Scan the records for the string "transition" and copy every line that holds it.

- [Extracted data entries]
____
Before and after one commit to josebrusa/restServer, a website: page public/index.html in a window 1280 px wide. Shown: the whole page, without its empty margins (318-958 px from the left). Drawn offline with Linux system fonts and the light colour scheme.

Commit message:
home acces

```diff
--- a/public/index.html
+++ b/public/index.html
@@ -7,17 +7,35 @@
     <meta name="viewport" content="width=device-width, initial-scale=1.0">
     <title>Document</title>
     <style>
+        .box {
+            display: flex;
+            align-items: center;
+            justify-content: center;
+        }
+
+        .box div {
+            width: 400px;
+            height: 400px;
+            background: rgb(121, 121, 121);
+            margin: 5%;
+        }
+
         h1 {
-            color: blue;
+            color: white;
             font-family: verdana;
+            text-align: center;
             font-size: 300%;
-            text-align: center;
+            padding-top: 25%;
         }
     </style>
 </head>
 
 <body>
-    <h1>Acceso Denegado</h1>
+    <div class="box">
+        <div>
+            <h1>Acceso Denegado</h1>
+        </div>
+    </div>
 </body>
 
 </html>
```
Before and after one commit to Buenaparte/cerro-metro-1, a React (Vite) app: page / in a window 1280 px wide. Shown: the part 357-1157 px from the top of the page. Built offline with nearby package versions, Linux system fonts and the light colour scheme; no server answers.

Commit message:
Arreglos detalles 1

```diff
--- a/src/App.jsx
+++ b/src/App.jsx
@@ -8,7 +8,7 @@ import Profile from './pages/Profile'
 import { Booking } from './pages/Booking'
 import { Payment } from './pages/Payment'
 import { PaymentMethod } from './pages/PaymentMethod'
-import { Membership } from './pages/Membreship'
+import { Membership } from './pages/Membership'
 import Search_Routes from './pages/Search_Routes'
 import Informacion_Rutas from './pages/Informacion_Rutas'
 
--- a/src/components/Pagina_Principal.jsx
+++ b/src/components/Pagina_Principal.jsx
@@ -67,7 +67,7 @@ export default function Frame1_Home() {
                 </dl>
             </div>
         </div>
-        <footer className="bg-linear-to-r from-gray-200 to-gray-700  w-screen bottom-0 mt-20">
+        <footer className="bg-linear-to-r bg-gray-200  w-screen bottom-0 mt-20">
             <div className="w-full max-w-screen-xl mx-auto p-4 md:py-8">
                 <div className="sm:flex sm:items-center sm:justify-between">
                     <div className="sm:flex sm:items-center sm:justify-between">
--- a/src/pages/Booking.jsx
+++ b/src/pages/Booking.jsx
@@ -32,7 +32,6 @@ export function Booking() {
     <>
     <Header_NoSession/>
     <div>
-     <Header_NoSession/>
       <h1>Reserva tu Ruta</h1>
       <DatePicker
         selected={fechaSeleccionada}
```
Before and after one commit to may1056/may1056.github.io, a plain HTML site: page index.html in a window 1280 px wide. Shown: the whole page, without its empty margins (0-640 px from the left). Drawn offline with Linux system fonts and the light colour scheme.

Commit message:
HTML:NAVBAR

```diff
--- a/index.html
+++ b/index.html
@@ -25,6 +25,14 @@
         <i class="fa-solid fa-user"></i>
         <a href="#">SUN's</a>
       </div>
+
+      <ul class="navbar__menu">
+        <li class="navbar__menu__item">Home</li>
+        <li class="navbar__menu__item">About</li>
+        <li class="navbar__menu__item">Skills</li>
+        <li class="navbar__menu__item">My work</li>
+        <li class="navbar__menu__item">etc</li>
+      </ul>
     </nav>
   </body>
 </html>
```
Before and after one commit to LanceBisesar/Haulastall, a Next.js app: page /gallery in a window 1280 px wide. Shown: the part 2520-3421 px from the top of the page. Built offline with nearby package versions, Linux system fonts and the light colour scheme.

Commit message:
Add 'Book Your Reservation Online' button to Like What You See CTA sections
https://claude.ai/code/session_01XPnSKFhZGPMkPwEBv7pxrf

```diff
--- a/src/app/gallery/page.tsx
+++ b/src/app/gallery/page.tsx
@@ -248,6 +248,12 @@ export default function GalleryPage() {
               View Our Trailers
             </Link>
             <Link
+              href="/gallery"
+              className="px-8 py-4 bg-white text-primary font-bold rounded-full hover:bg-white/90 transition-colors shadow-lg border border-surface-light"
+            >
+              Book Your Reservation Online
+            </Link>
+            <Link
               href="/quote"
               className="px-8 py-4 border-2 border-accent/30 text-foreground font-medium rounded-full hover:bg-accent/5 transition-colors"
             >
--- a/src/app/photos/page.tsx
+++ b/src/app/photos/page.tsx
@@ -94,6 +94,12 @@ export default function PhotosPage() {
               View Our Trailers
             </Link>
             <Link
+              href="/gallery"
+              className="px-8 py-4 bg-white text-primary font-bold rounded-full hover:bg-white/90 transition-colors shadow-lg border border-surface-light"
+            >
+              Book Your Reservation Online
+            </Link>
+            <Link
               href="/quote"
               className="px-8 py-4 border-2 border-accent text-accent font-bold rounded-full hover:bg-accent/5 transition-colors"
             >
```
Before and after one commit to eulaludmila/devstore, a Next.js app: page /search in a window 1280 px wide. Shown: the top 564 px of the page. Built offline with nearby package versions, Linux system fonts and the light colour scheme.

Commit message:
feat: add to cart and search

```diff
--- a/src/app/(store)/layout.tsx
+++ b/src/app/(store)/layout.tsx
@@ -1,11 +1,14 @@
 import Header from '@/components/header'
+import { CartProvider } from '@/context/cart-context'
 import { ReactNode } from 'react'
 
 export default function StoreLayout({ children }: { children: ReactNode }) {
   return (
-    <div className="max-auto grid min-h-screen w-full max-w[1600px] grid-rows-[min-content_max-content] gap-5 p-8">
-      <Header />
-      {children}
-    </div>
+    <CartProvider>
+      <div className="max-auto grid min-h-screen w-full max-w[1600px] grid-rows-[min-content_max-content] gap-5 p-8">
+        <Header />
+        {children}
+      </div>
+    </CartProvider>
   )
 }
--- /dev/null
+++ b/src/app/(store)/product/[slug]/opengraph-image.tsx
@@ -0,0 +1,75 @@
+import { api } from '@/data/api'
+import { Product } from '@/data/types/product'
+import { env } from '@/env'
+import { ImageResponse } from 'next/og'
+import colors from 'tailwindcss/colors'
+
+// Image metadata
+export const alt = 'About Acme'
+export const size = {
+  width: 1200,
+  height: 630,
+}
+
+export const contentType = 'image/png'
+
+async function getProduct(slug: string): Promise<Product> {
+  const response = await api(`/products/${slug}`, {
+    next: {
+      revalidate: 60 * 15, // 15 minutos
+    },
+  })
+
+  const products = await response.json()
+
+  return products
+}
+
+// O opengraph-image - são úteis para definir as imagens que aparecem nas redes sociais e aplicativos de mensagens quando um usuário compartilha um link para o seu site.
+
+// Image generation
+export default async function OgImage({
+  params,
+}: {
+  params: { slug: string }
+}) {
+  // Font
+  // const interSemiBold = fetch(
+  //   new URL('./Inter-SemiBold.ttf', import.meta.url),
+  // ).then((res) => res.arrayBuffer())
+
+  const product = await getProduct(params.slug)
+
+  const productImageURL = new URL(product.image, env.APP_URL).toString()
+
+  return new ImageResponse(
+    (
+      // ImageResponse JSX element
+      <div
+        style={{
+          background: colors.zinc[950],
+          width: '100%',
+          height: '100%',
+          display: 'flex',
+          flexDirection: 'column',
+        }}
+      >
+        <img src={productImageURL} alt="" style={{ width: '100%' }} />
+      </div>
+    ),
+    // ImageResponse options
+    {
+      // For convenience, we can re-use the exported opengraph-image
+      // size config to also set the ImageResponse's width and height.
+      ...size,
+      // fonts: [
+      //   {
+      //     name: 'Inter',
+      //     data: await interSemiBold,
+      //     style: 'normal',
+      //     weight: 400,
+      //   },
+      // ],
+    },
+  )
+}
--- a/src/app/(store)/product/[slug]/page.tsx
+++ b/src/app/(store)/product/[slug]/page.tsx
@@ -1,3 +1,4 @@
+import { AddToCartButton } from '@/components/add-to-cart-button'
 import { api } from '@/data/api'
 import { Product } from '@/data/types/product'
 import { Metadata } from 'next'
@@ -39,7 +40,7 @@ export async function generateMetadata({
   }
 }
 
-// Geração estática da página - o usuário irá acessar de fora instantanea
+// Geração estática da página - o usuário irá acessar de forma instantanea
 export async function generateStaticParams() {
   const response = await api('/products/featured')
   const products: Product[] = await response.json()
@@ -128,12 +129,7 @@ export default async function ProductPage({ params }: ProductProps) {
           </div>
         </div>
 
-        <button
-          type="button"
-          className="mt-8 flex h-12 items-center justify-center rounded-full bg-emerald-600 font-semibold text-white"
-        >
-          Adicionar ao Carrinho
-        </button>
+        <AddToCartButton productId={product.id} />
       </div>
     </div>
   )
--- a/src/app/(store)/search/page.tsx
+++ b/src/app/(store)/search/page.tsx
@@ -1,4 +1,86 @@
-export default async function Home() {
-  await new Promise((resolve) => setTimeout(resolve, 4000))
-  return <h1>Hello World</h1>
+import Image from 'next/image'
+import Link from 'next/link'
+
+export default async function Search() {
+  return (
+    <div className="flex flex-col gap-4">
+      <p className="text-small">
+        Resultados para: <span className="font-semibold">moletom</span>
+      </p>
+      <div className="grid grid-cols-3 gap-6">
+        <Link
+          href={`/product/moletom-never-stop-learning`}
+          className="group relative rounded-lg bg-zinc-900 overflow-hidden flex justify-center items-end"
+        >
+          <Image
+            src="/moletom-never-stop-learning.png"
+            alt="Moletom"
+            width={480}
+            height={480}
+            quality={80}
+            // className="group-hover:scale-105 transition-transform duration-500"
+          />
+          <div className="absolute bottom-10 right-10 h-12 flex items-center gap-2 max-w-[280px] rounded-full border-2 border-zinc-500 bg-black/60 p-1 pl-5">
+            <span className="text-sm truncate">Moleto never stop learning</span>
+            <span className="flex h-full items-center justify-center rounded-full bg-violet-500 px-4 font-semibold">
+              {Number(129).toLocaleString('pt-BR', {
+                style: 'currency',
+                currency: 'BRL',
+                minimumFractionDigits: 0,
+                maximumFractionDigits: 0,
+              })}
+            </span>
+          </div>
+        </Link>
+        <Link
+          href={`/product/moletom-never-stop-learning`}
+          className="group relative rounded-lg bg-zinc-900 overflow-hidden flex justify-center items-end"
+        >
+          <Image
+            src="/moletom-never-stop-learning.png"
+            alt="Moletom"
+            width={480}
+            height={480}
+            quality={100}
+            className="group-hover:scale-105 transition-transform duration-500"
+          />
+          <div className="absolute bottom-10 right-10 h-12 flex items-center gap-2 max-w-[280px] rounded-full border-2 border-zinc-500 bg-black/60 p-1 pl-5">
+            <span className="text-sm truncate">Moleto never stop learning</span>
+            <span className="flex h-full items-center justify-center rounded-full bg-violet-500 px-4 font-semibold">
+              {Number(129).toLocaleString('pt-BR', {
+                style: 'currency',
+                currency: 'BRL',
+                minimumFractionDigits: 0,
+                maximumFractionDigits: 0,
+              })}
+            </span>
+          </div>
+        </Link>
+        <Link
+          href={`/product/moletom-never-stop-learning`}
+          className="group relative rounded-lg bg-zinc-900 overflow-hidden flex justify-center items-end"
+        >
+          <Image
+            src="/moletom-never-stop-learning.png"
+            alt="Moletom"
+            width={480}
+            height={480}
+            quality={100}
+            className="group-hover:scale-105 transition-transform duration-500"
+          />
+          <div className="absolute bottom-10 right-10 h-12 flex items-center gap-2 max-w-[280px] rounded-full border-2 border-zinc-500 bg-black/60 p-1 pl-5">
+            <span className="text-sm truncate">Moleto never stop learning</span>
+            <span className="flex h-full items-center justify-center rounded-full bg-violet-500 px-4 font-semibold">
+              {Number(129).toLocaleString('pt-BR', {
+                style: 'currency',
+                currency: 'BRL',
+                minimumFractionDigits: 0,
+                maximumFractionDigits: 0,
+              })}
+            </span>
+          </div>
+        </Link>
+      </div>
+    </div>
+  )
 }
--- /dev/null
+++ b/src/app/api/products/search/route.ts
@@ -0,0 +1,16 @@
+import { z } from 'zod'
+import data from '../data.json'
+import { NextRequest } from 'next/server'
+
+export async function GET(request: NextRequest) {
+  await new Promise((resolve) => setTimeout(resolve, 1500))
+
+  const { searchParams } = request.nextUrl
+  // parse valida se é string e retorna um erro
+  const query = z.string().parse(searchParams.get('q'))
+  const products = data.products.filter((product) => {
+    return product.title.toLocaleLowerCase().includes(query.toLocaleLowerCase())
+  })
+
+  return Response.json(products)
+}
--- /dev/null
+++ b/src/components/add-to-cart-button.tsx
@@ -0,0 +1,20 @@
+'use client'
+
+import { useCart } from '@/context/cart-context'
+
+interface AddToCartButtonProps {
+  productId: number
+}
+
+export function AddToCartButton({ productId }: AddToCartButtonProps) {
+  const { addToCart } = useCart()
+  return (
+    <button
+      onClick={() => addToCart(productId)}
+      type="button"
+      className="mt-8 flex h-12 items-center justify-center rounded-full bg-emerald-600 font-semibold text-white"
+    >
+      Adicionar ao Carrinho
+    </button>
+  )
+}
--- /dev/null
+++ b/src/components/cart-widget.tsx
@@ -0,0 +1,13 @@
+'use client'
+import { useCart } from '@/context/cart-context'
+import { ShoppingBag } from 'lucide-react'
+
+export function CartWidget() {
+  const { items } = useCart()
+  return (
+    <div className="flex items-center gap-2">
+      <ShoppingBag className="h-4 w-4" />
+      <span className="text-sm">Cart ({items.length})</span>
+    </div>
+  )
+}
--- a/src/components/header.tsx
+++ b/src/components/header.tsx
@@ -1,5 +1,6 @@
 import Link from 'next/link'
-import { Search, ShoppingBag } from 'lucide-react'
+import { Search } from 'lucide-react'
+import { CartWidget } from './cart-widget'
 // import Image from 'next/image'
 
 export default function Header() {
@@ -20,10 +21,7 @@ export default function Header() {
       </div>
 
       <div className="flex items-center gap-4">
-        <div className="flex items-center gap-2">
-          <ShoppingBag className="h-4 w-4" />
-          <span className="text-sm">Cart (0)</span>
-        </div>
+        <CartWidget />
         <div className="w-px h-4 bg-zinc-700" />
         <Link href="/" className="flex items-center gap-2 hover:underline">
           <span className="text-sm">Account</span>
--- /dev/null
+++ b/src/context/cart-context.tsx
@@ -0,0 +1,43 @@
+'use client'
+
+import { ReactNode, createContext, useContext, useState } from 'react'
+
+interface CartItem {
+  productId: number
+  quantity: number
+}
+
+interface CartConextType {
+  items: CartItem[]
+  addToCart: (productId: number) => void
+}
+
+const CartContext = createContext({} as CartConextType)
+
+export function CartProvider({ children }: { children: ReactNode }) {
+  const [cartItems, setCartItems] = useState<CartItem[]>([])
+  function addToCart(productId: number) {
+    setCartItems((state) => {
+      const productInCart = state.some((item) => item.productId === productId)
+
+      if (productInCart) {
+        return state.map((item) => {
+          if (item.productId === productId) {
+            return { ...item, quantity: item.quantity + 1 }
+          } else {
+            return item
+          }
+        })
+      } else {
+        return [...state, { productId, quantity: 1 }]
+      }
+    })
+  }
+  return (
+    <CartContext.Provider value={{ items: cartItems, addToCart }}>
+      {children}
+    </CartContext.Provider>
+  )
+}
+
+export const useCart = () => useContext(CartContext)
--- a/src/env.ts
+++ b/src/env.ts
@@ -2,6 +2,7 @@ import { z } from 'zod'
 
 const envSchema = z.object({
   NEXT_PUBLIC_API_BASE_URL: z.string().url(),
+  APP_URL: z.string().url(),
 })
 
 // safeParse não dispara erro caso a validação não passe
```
____
- [ANSWER]
+              className="px-8 py-4 bg-white text-primary font-bold rounded-full hover:bg-white/90 transition-colors shadow-lg border border-surface-light"
               className="px-8 py-4 border-2 border-accent/30 text-foreground font-medium rounded-full hover:bg-accent/5 transition-colors"
+              className="px-8 py-4 bg-white text-primary font-bold rounded-full hover:bg-white/90 transition-colors shadow-lg border border-surface-light"
               className="px-8 py-4 border-2 border-accent text-accent font-bold rounded-full hover:bg-accent/5 transition-colors"
+            // className="group-hover:scale-105 transition-transform duration-500"
+            className="group-hover:scale-105 transition-transform duration-500"
+            className="group-hover:scale-105 transition-transform duration-500"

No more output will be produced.